What I predicted
In my early writings on the subject, I described a completely paperless communication system. With a hypothetical scientist as the user of this system, I outlined its general characteristics. The scientist would use a terminal to maintain electronic notebooks, compose reports for subsequent electronic publication, access sources of information in the form of databases, index and store information, and communicate with a geographically dispersed network of professional colleagues. Publications would be electronic. For example, a scientific report would be accepted into a database rather than printed in a journal, and all communications among authors, editors, and referees would be through electronic mail.
I expected such an electronic system to emerge, first because of opportunity--the fact that computer terminals of one kind or another would be commonplace in the office and home and would be used for a variety of purposes. Second, I pointed to the soaring costs of distributing information as physical artifacts--books printed on paper--and suggested that it would soon be economically impractical to continue this form of publication. Moreover, I contended that information was becoming less and less accessible in its print-on-paper form.

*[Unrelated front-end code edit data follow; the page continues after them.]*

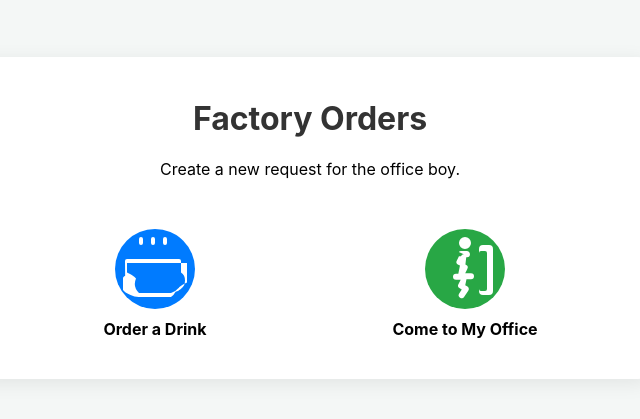
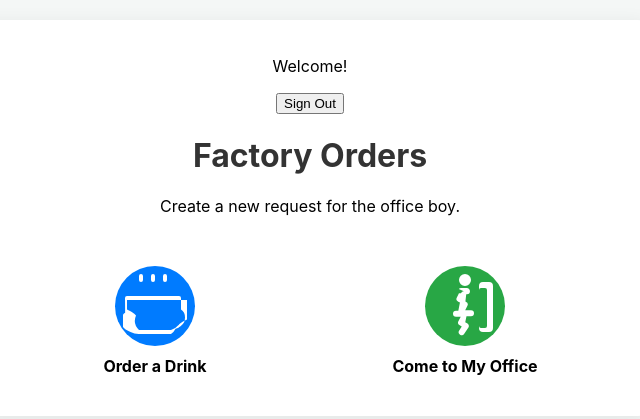
Before and after one commit to joeammar98/Holoul-factory-orders, a plain HTML site: page index.html in a window 1280 px wide. Shown: the part 202-621 px from the top of the page, without its empty margins (330-970 px from the left). Drawn offline with Linux system fonts and the light colour scheme.

Commit message:
Update index.html

```diff
--- a/index.html
+++ b/index.html
@@ -9,6 +9,10 @@
 <body>
 
     <div class="container">
+        <div class="header-bar">
+            <p id="welcome-message">Welcome!</p>
+            <button id="signOutBtn" class="auth-button secondary">Sign Out</button>
+        </div>
         <h1>Factory Orders</h1>
         <p>Create a new request for the office boy.</p>
 
@@ -48,6 +52,7 @@
             <button id="sendOrderBtn" class="send-button">Send Order</button>
         </div>
     </div>
+
     <script type="module" src="requester-script.js"></script>
-    </body>
+</body>
 </html>
```
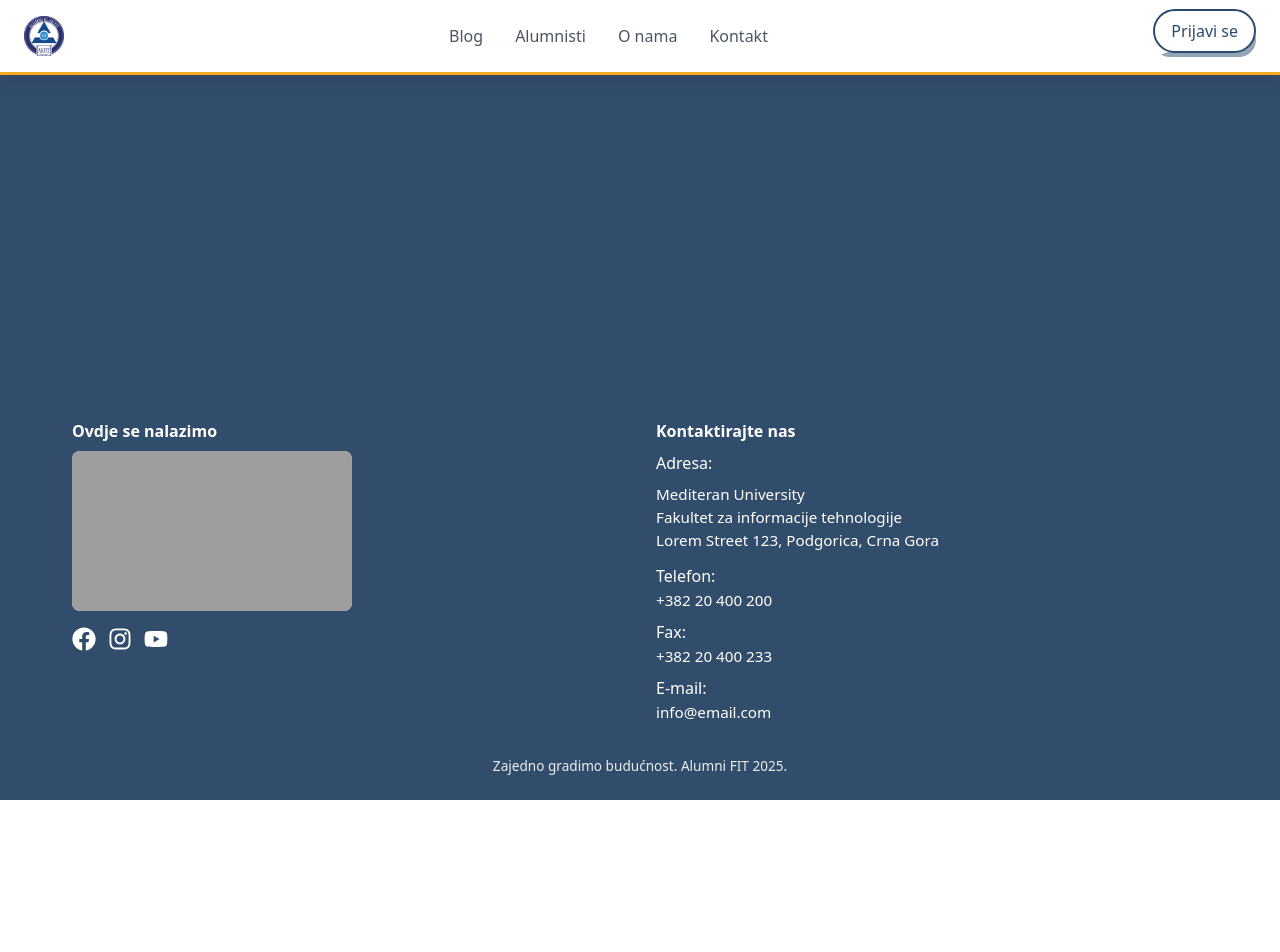
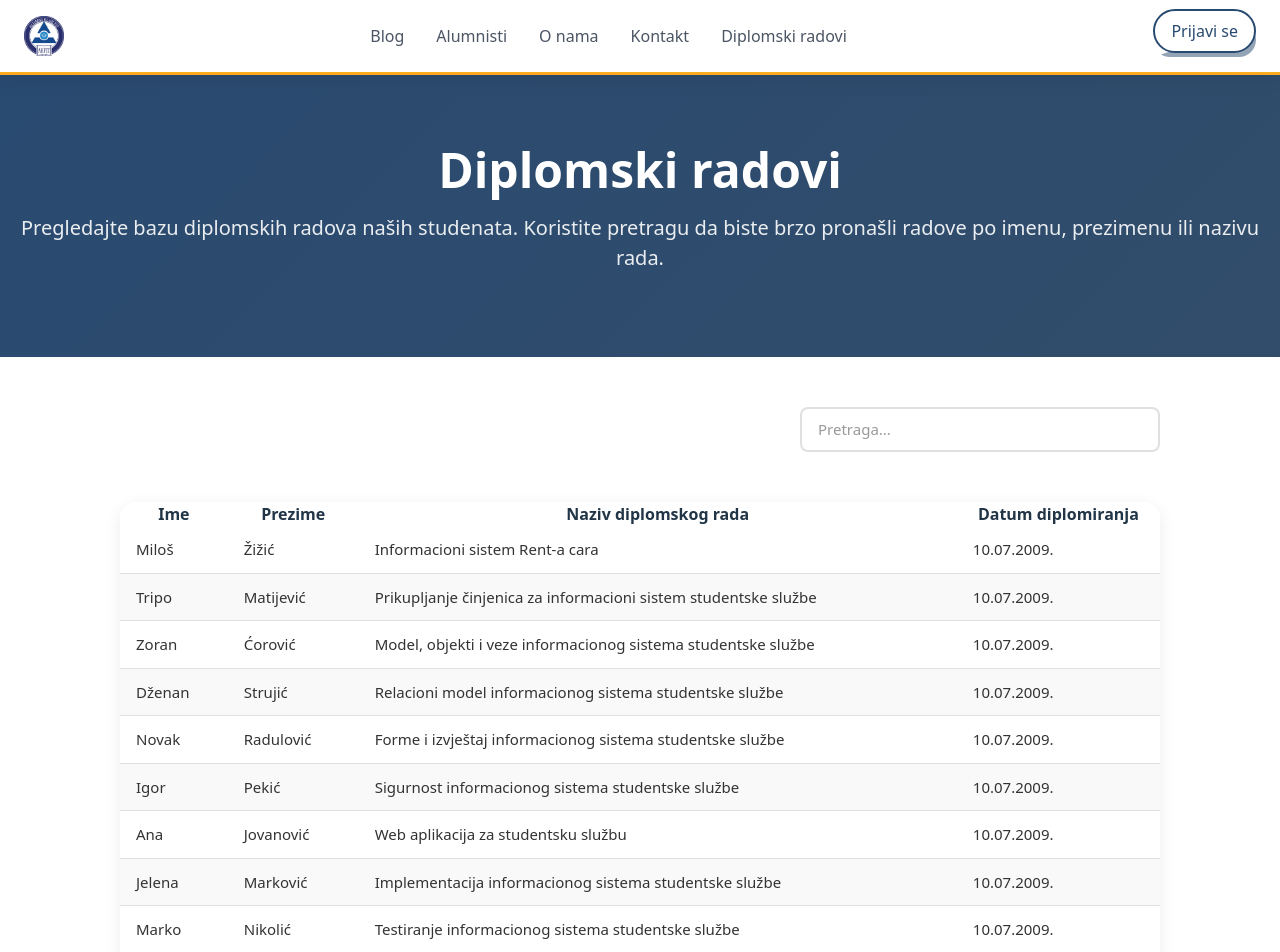
Before and after one commit to AdrianAdrovic-sudo/Alumni-Club, a React (Vite) app in the folder frontend/: page /Theses in a window 1280 px wide. Shown: the top 952 px of the page. Before the commit the page ends 800 px from the top, so only its background shows below. Built offline with nearby package versions, Linux system fonts and the light colour scheme; grey boxes are pictures that could not be loaded.

Commit message:
Added Theses page and updated Header navigation

```diff
--- a/frontend/src/App.tsx
+++ b/frontend/src/App.tsx
@@ -7,6 +7,7 @@ import Blog from "./pages/Blog.tsx";
 import Login from "./pages/Login.tsx";
 import AboutUs from "./pages/AboutUs.tsx";
 import Contact from "./pages/Contact.tsx";
+import Theses from "./pages/Theses.tsx";
 
 
 export default function App() {
@@ -22,6 +23,8 @@ export default function App() {
             <Route path="/Login" element={<Login />} />
             <Route path="/AboutUs" element={<AboutUs/>} />
             <Route path="/Contact" element={<Contact/>} />
+            <Route path="/Theses" element={<Theses/>} />
+
         </Routes>
       </main>
       <Footer />
--- a/frontend/src/components/Header.tsx
+++ b/frontend/src/components/Header.tsx
@@ -15,7 +15,8 @@ function Header() {
           <Link to="/Blog" className="nav-link">Blog</Link>
           <Link to="/AlumniDirectory" className="nav-link">Alumnisti</Link>
           <Link to="/AboutUs" className="nav-link">O nama</Link>
-          <a href="/Contact" className="nav-link">Kontakt</a>
+          <Link to="/Contact" className="nav-link">Kontakt</Link>
+          <Link to="/Theses" className="nav-link">Diplomski radovi</Link>
         </nav>
 
         <div className="signup-container">
--- /dev/null
+++ b/frontend/src/css/Theses.css
@@ -0,0 +1,119 @@
+.theses-container {
+  width: 100%;
+  min-height: 100vh;
+  background-color: white;
+}
+
+.theses-hero {
+  background: linear-gradient(135deg, #294a70 0%, #324D6B 100%);
+  color: white;
+  padding: 80px 20px 60px;
+  text-align: center;
+}
+
+.theses-hero h1 {
+  font-size: 48px;
+  margin-bottom: 16px;
+  font-weight: 700;
+}
+
+.theses-hero p {
+  font-size: 20px;
+  opacity: 0.9;
+}
+
+.search-container {
+  display: flex;
+  justify-content: flex-end;
+  align-items: center;
+  margin-bottom: 30px;
+  margin-right: 120px;
+}
+
+.search-container input {
+  width: 360px;
+  padding: 12px 16px;
+  border: 2px solid #e0e0e0;
+  font-size: 15px;
+  color: #333;
+  background-color: white;
+  height: 45px;
+  transition: border-color 0.3s ease;
+  margin-top: 50px;
+  margin-bottom: -50px;
+}
+
+.search-container input:focus {
+  outline: none;
+  border-color: #ffab1f;
+}
+.table-wrapper {
+  display: flex;
+  justify-content: center;
+  align-items: center;
+  width: 100%;
+  min-height: 80vh;
+  padding: 20px;
+}
+
+table {
+  width: 100%;
+  border-collapse: collapse;
+  border-radius: 16px;
+  overflow: hidden;
+  box-shadow: 0 4px 16px rgba(0, 0, 0, 0.08);
+  background-color: white;
+  margin-left: 100px;
+  margin-right: 100px;
+}
+
+thead {
+  background-color: #294a70;
+  color: white;
+}
+
+thead th {
+  padding: 14px 16px;
+  text-align: left;
+  font-size: 15px;
+  font-weight: 600;
+}
+
+tbody tr:nth-child(even) {
+  background-color: #f9f9f9;
+}
+
+td {
+  padding: 12px 16px;
+  font-size: 15px;
+  color: #333;
+  border-bottom: 1px solid #e0e0e0;
+}
+
+@media (max-width: 1024px) {
+  .search-container {
+    flex-direction: column;
+    align-items: stretch;
+  }
+  .search-container input {
+    width: 100%;
+    border-radius: 8px;
+    border-right: 2px solid #e0e0e0;
+    margin-bottom: 10px;
+  }
+  .search-container button {
+    width: 100%;
+    border-radius: 8px;
+  }
+}
+
+@media (max-width: 768px) {
+  .theses-container h1 {
+    font-size: 28px;
+  }
+  table {
+    display: block;
+    overflow-x: auto;
+    white-space: nowrap;
+  }
+}
--- a/frontend/src/pages/Contact.tsx
+++ b/frontend/src/pages/Contact.tsx
@@ -1,6 +1,6 @@
 import '../css/Contact.css';
 import { FaPhone, FaEnvelope, FaMapMarkerAlt, FaClock } from 'react-icons/fa';
-import { useState } from 'react';
+
 
 function Contact() {
   return (
--- /dev/null
+++ b/frontend/src/pages/Theses.tsx
@@ -0,0 +1,64 @@
+import { FaSearch } from "react-icons/fa";
+import "../css/Theses.css";
+import { useState } from 'react';
+
+export default function DiplomskiRadovi() {
+  const [searchTerm, setSearchTerm] = useState("");
+
+  const podaci = [
+    {ime: "Miloš", prezime: "Žižić", naziv: "Informacioni sistem Rent-a cara", datum: "10.07.2009." },
+    {ime: "Tripo", prezime: "Matijević", naziv: "Prikupljanje činjenica za informacioni sistem studentske službe", datum: "10.07.2009." },
+    {ime: "Zoran", prezime: "Ćorović", naziv: "Model, objekti i veze informacionog sistema studentske službe", datum: "10.07.2009." },
+    {ime: "Dženan", prezime: "Strujić", naziv: "Relacioni model informacionog sistema studentske službe", datum: "10.07.2009." },
+    {ime: "Novak", prezime: "Radulović", naziv: "Forme i izvještaj informacionog sistema studentske službe", datum: "10.07.2009." },
+    {ime: "Igor", prezime: "Pekić", naziv: "Sigurnost informacionog sistema studentske službe", datum: "10.07.2009." },
+    {ime: "Ana", prezime: "Jovanović", naziv: "Web aplikacija za studentsku službu", datum: "10.07.2009." },
+    {ime: "Jelena", prezime: "Marković", naziv: "Implementacija informacionog sistema studentske službe", datum: "10.07.2009." },
+    {ime: "Marko", prezime: "Nikolić", naziv: "Testiranje informacionog sistema studentske službe", datum: "10.07.2009." },
+    {ime: "Ivana", prezime: "Stojanović", naziv: "Održavanje informacionog sistema studentske službe", datum: "10.07.2009." },
+  ];
+
+  const filtrirani = podaci.filter(
+    (p) =>
+      p.ime.toLowerCase().includes(searchTerm.toLowerCase()) ||
+      p.prezime.toLowerCase().includes(searchTerm.toLowerCase()) ||
+      p.naziv.toLowerCase().includes(searchTerm.toLowerCase())
+  );
+
+  return (
+    <div className="theses-container">
+        <div className="theses-hero">
+        <h1 >Diplomski radovi </h1>
+            <p>
+                Pregledajte bazu diplomskih radova naših studenata. Koristite pretragu da biste brzo pronašli radove po imenu, prezimenu ili nazivu rada.
+            </p><br></br>
+        </div>
+
+
+      <div className="search-container">
+        <input type="text" placeholder="Pretraga..." value={searchTerm} onChange={(e) => setSearchTerm(e.target.value)}/>
+      </div>
+
+      <div className="table-wrapper">
+      <table>
+          <tr>
+            <th>Ime</th>
+            <th>Prezime</th>
+            <th>Naziv diplomskog rada</th>
+            <th>Datum diplomiranja</th>
+          </tr>
+        <tbody>
+          {filtrirani.map((p) => (
+            <tr>
+              <td>{p.ime}</td>
+              <td>{p.prezime}</td>
+              <td>{p.naziv}</td>
+              <td>{p.datum}</td>
+            </tr>
+          ))}
+        </tbody>
+      </table>
+      </div>
+    </div>
+  );
+}
```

I also claimed that a fully electronic system might offer many advantages--improving accessibility, selectivity, and speed …